**Records**
>>>>

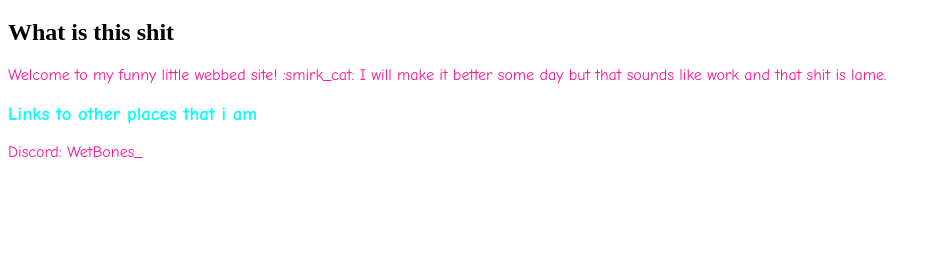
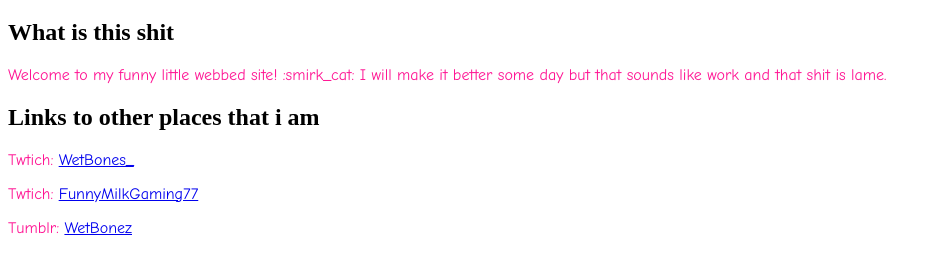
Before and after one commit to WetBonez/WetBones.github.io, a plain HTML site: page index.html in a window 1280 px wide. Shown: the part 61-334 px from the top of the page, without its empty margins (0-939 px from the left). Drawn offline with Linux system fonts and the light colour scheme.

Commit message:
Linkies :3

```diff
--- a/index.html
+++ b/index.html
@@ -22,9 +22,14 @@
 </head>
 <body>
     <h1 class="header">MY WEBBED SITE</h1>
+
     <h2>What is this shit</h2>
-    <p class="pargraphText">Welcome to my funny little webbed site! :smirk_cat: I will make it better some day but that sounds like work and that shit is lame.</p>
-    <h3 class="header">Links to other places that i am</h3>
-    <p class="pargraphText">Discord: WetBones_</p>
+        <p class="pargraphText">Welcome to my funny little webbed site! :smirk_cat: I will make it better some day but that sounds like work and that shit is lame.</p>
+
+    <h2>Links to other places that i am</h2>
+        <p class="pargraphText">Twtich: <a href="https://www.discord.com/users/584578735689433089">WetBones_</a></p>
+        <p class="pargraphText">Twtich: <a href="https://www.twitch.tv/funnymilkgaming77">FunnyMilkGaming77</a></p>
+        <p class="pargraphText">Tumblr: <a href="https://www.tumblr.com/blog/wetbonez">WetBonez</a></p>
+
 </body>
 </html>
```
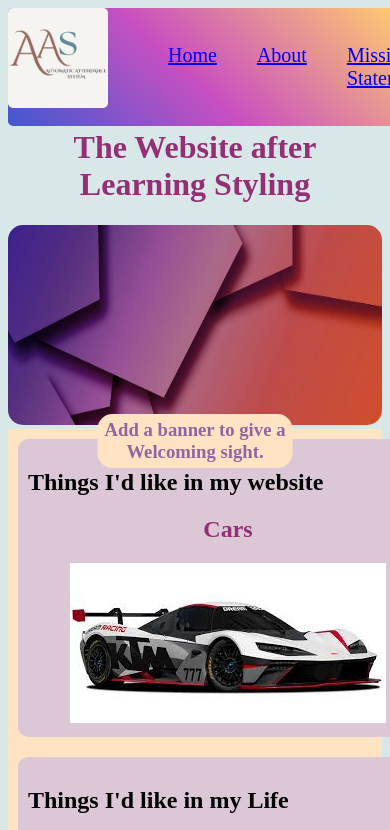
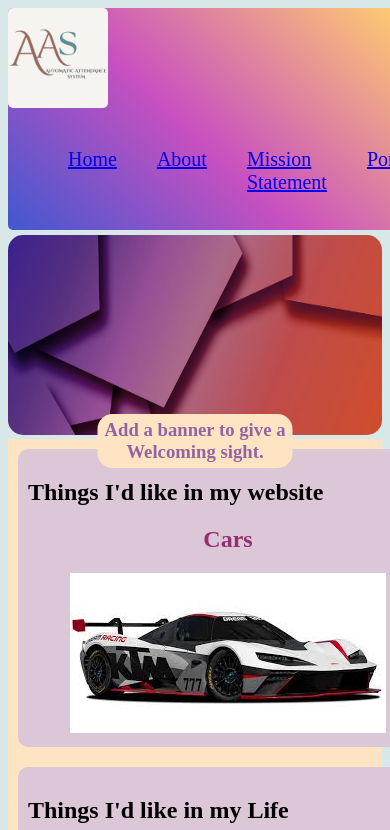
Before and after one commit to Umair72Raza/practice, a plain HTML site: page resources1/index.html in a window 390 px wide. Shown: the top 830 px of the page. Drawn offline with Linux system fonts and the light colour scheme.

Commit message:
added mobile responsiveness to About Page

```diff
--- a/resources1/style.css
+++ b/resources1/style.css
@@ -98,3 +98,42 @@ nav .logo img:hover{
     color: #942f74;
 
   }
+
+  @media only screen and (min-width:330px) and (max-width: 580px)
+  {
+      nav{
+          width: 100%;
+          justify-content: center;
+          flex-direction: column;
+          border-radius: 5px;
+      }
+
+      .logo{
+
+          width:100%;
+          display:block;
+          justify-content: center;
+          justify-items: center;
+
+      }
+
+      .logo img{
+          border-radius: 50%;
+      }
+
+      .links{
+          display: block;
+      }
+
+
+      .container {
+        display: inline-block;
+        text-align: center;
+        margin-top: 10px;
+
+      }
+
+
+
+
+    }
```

<<<<

**What needs to be done**
In the listing, how many lines include the string "system"? State the number alone.

**Solution**
2